CHAPTER II : THE RAMAYANA
VALMlKI is a name almost as shadowy as Homer. He was, no doubt, a Brahman by birth, and closely connected with the kings of Ayodhya. He collected songs and legends of Rama (afterwards called Rama-Chandra, in distinction from Parashu-Rama) ; and very probably some additions were made to his work at a later time, particularly the Uttara Kanda. He is said to have invented the shloka metre, and the language and style of Indian epic poetry owe their definite form to him. According to the Ramayana, he was a contemporary of Rama, and sheltered Sita during her years of lonely exile, and taught the Ramayana to her sons Kusa and Lava. The material of the Ramayana, in its simplest form, the story of the recovery of a ravished bride, is not unlike that of another great epic, the Iliad of Homer. It is not likely, however, although the view has been suggested, that the Iliad derives from the Ramayana : it is more probable that both epics go back to common legendary sources older than 1000 years B.C.
The story of Rama is told in one of the Jatakas, which may be regarded as a shorter version, one of many then current.
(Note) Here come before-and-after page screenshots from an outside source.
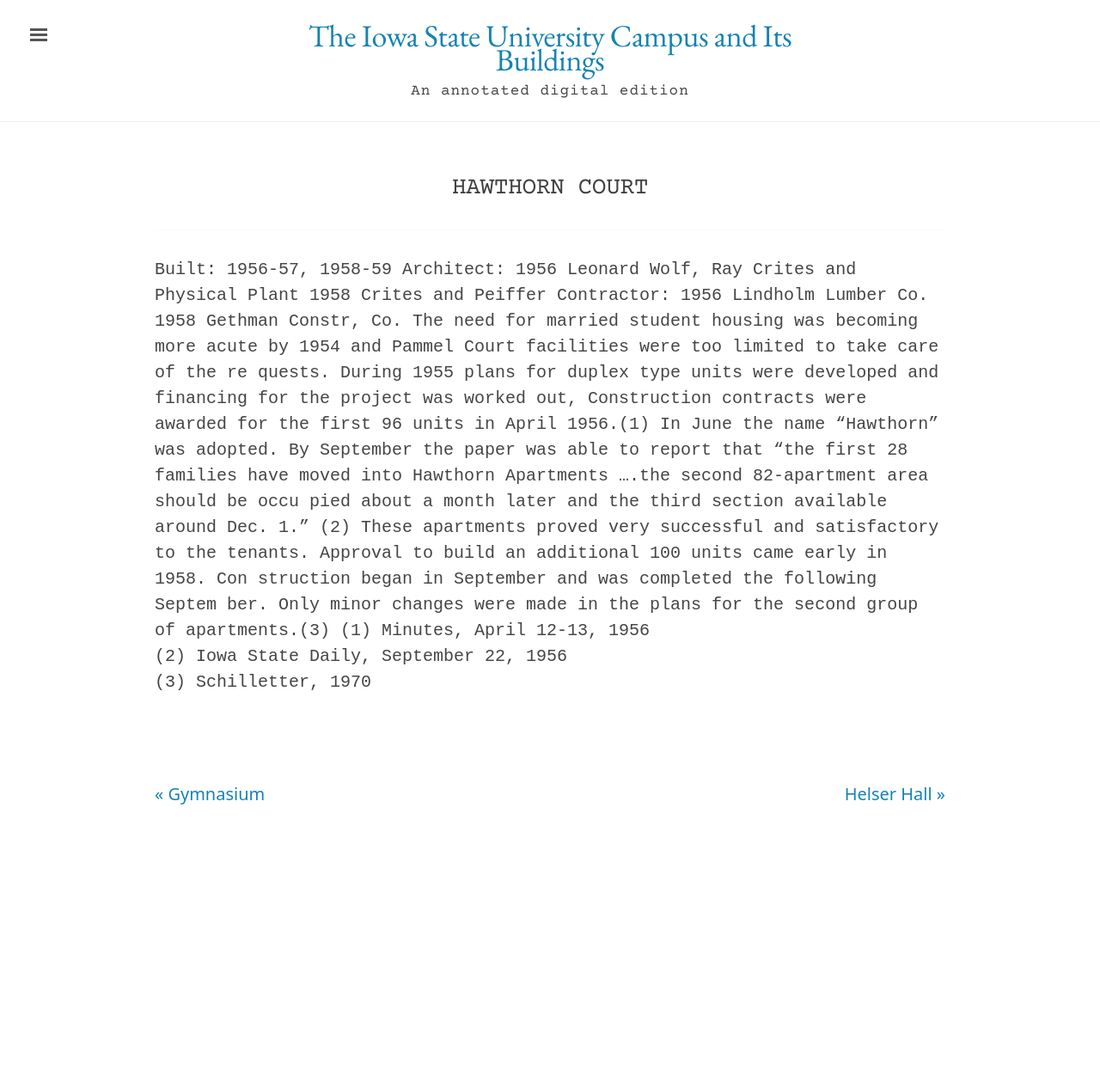
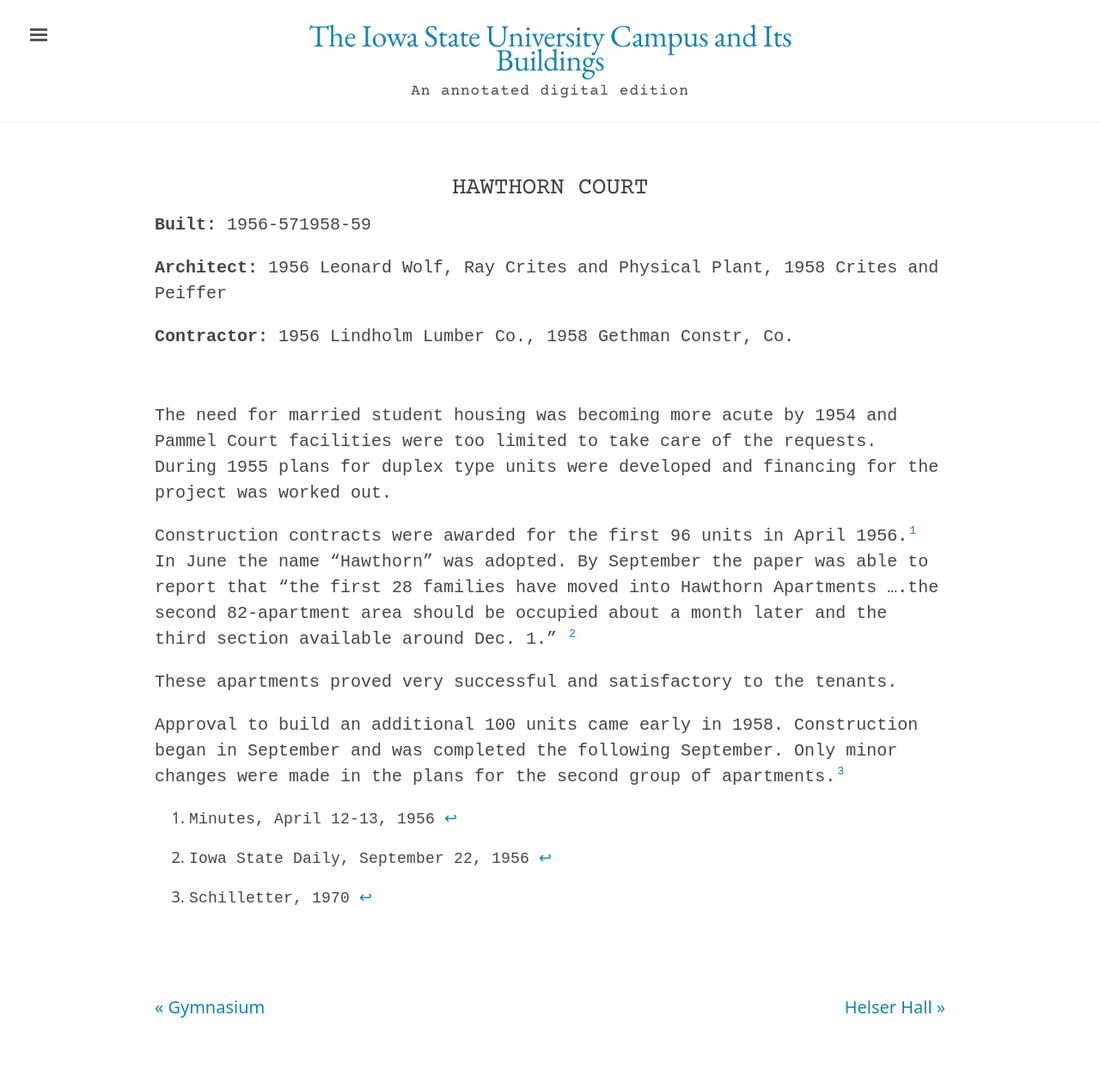
Before and after one commit to emanderson811/day-edition, a Jekyll site: the page built from _texts/buildings/098day-hawthorn-court.md, in a window 1280 px wide. Shown: the whole page at 86% size. Built offline with Jekyll 4.4.1, drawn with Linux system fonts in a browser that asks for light colours; before the commit the page ends 1019 px from its top, so only the background shows below that.

Commit message:
Update 098day-hawthorn-court.md

```diff
--- a/_texts/buildings/098day-hawthorn-court.md
+++ b/_texts/buildings/098day-hawthorn-court.md
@@ -14,11 +20,16 @@
 ---
 ---
 
-Built: 1956-57, 1958-59 Architect: 1956 Leonard Wolf, Ray Crites and Physical Plant 1958 Crites and Peiffer Contractor: 1956 Lindholm Lumber Co. 1958 Gethman Constr, Co.
-The need for married student housing was becoming more acute by 1954 and Pammel Court facilities were too limited to take care of the re quests. During 1955 plans for duplex type units were developed and financing for the project was worked out,
-Construction contracts were awarded for the first 96 units in April 1956.(1) In June the name "Hawthorn" was adopted. By September the paper was able to report that "the first 28 families have moved into Hawthorn Apartments ....the second 82-apartment area should be occu pied about a month later and the third section available around Dec. 1." (2)
+The need for married student housing was becoming more acute by 1954 and Pammel Court facilities were too limited to take care of the requests. During 1955 plans for duplex type units were developed and financing for the project was worked out.
+
+Construction contracts were awarded for the first 96 units in April 1956.[^fn1] In June the name "Hawthorn" was adopted. By September the paper was able to report that "the first 28 families have moved into Hawthorn Apartments ....the second 82-apartment area should be occupied about a month later and the third section available around Dec. 1." [^fn2]
+
 These apartments proved very successful and satisfactory to the tenants.
-Approval to build an additional 100 units came early in 1958. Con struction began in September and was completed the following Septem ber. Only minor changes were made in the plans for the second group of apartments.(3)
-(1)  Minutes, April 12-13,  1956
-(2)  Iowa State Daily, September 22,  1956
-(3)  Schilletter, 1970
+
+Approval to build an additional 100 units came early in 1958. Construction began in September and was completed the following September. Only minor changes were made in the plans for the second group of apartments.[^fn3]
+
+[^fn1]:  Minutes, April 12-13,  1956
+
+[^fn2]:  Iowa State Daily, September 22,  1956
+
+[^fn3]:  Schilletter, 1970
```
Also changed, not shown: other parts of _texts/buildings/098day-hawthorn-court.md (+6 -0 lines).
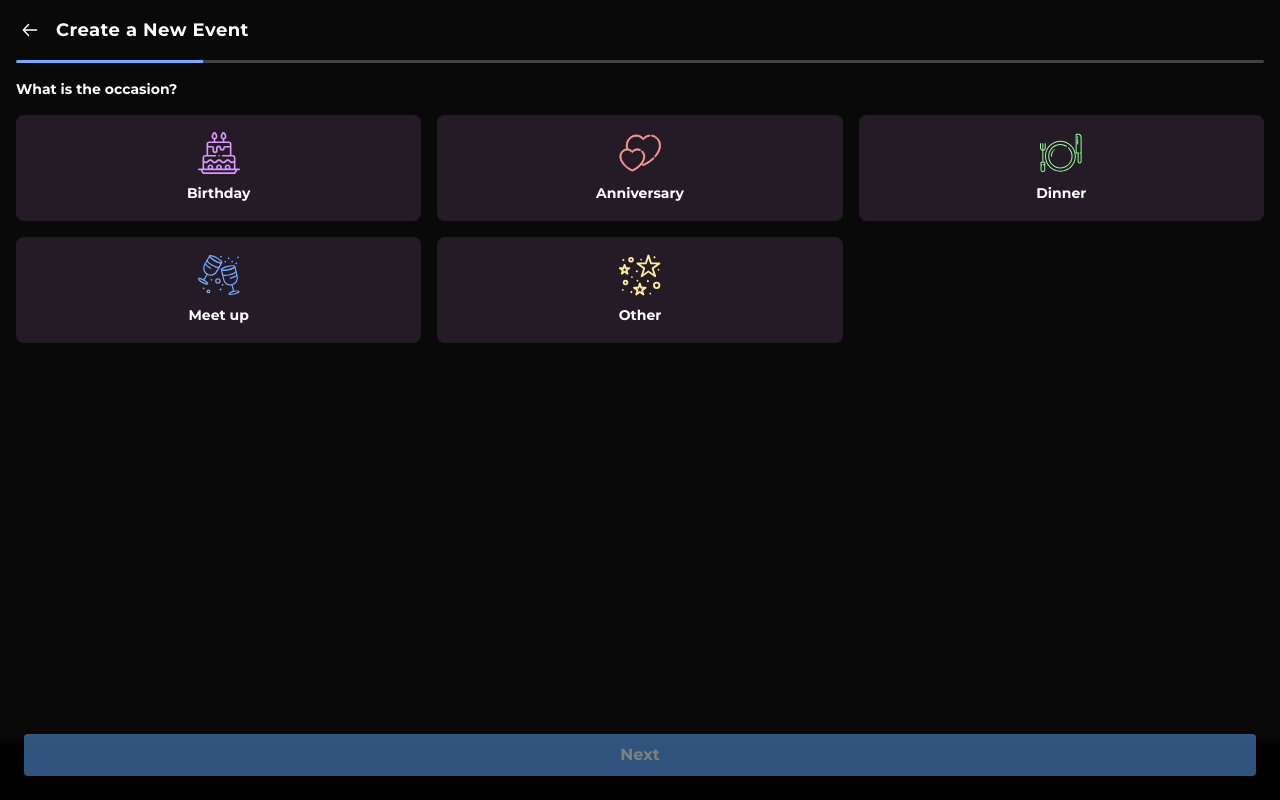
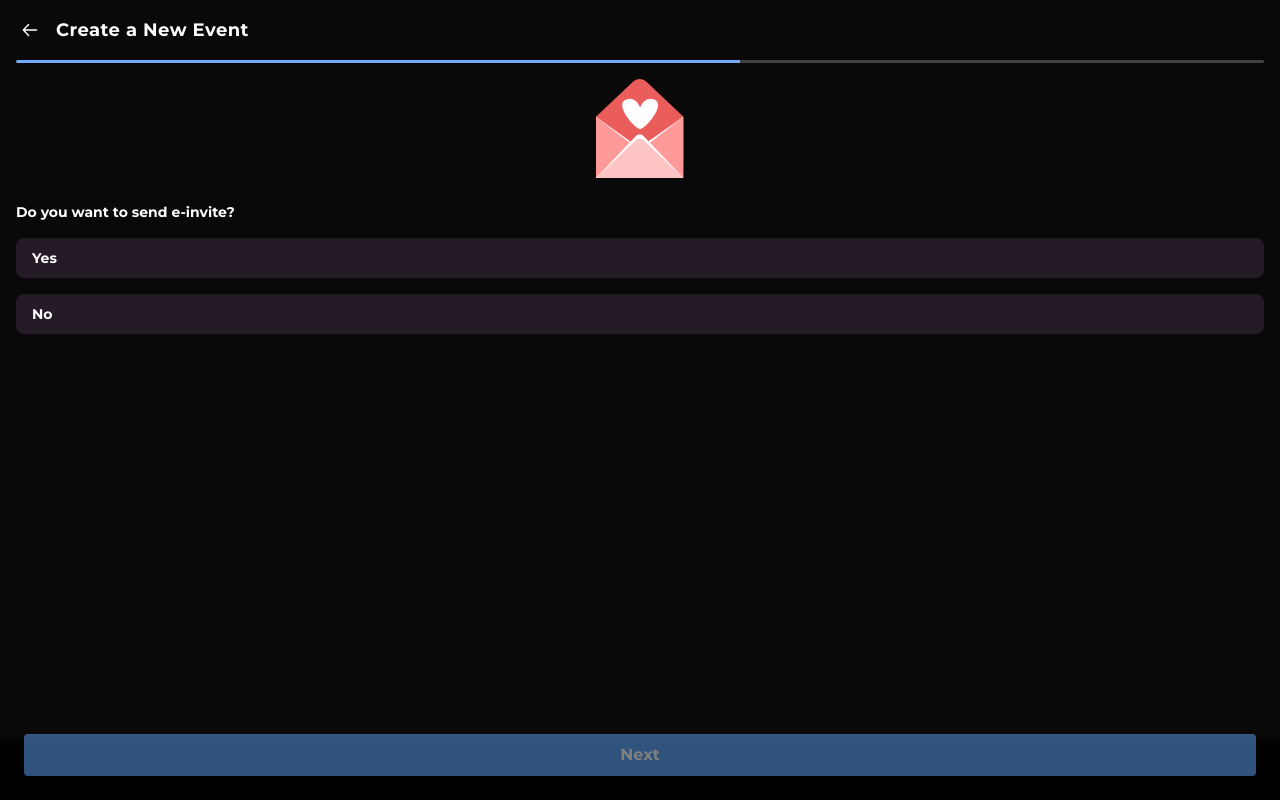
Before and after one commit to mehdiraized/party-planning, a Next.js app: page /add in a window 1280 px wide. Built offline with nearby package versions, Linux system fonts and the light colour scheme.

Commit message:
add step 4

```diff
--- a/src/app/(public)/add/page.tsx
+++ b/src/app/(public)/add/page.tsx
@@ -27,10 +27,12 @@ import {
 	CalendarIcon,
 	ClockIcon,
 	RupeeIcon,
+	MailIcon,
 } from "@/components/icons";
+import Image from "next/image";
 
 export default function AddEvent() {
-	const [step, setStep] = useState(1);
+	const [step, setStep] = useState(4);
 	const router = useRouter();
 
 	const form = useForm({
@@ -41,6 +43,7 @@ export default function AddEvent() {
 			date: "",
 			time: "",
 			budget: "",
+			invite: "",
 		},
 
 		validate: {
@@ -50,6 +53,7 @@ export default function AddEvent() {
 			date: isNotEmpty("Enter Event date"),
 			time: isNotEmpty("Enter Event time"),
 			budget: isNotEmpty("Enter Event budget"),
+			invite: isNotEmpty("Enter Event invite"),
 		},
 	});
 
@@ -174,6 +178,34 @@ export default function AddEvent() {
 					/>
 				</>
 			)}
+			{step === 4 && (
+				<>
+					<div className="flex flex-col items-center  mb-6">
+						<MailIcon width={88} />
+					</div>
+					<div className="text-sm font-bold mb-4">
+						Do you want to send e-invite?
+					</div>
+					<SelectButton
+						name="invite"
+						value={form.values.invite}
+						setFieldValue={form.setFieldValue}
+						variant="list"
+						size="sm"
+						centered={false}
+						data={[
+							{
+								title: "Yes",
+								value: true,
+							},
+							{
+								title: "No",
+								value: false,
+							},
+						]}
+					/>
+				</>
+			)}
 			<BottomFix>
 				<Button
 					className="bg-blue-400 text-white font-bold relative disabled:opacity-50"
@@ -187,7 +219,8 @@ export default function AddEvent() {
 							(!form.isValid("name") ||
 								!form.isValid("date") ||
 								!form.isValid("time") ||
-								!form.isValid("budget")))
+								!form.isValid("budget"))) ||
+						(step === 4 && !form.isValid("invite"))
 					}
 				>
 					Next
--- a/src/components/form/SelectButton/SelectButton.module.scss
+++ b/src/components/form/SelectButton/SelectButton.module.scss
@@ -4,7 +4,6 @@
 	display: flex;
 	flex-direction: column;
 	justify-content: center;
-	align-items: center;
 	border-radius: 8px;
 	background: #251b27;
 	border: 1px solid transparent;
@@ -12,13 +11,21 @@
 	font-size: 14px;
 	font-weight: 700;
 
-	&.active {
-		border: 1px solid #d898ff;
-	}
-
 	> i {
 		width: 42px;
 		height: 42px;
 		margin-bottom: 9px;
 	}
+
+	&.active {
+		border: 1px solid #d898ff;
+	}
+
+	&.center {
+		align-items: center;
+	}
+
+	&.sizeSm {
+		padding: 9px 15px 8px;
+	}
 }
--- a/src/components/form/SelectButton/SelectButton.tsx
+++ b/src/components/form/SelectButton/SelectButton.tsx
@@ -4,32 +4,47 @@ import cx from "clsx";
 import s from "./SelectButton.module.scss";
 
 type DataType = {
-	icon: JSX.Element;
+	icon?: JSX.Element;
 	title: string;
 	description?: string;
-	value: string;
+	value: string | boolean;
 };
 
 export default function SelectButton({
+	variant = "grid",
+	size = "md",
+	centered = true,
 	data,
 	name,
 	value,
 	setFieldValue,
 }: {
+	variant?: "list" | "grid";
+	size?: "sm" | "md";
+	centered?: boolean;
 	data: DataType[];
 	name: string;
 	value: string;
-	setFieldValue: (name: string, value: string) => void;
+	setFieldValue: (name: string, value: string | boolean) => void;
 }) {
 	return (
-		<div className="grid grid-cols-3 gap-4">
+		<div
+			className={
+				variant === "grid" ? "grid grid-cols-3 gap-4" : "grid grid-cols-1 gap-4"
+			}
+		>
 			{data.map((item, i) => (
 				<button
-					className={cx(s.option, value === item.value && s.active)}
+					className={cx(
+						s.option,
+						value === item.value && s.active,
+						size === "sm" && s.sizeSm,
+						centered && s.center
+					)}
 					key={`items_${i}`}
 					onClick={() => setFieldValue(name, item.value)}
 				>
-					<i>{item.icon}</i>
+					{item.icon && <i>{item.icon}</i>}
 					{item.title}
 					{item.description && (
 						<span className="text-sm text-white font-normal">
```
Probably at some time during the last centuries preceding Christ the current versions of Rama s saga were taken up by the Brahman poet, and formed into one story with a clear and coherent plot; while its complete form, with the added Uttara Kanda, may be as late as A.D. 400. As a whole, the poem in its last redaction seems to belong essentially to the earlier phase of the Hindu renaissance, and it reflects a culture very similar to that which is visibly depicted in the Ajanta frescoes (first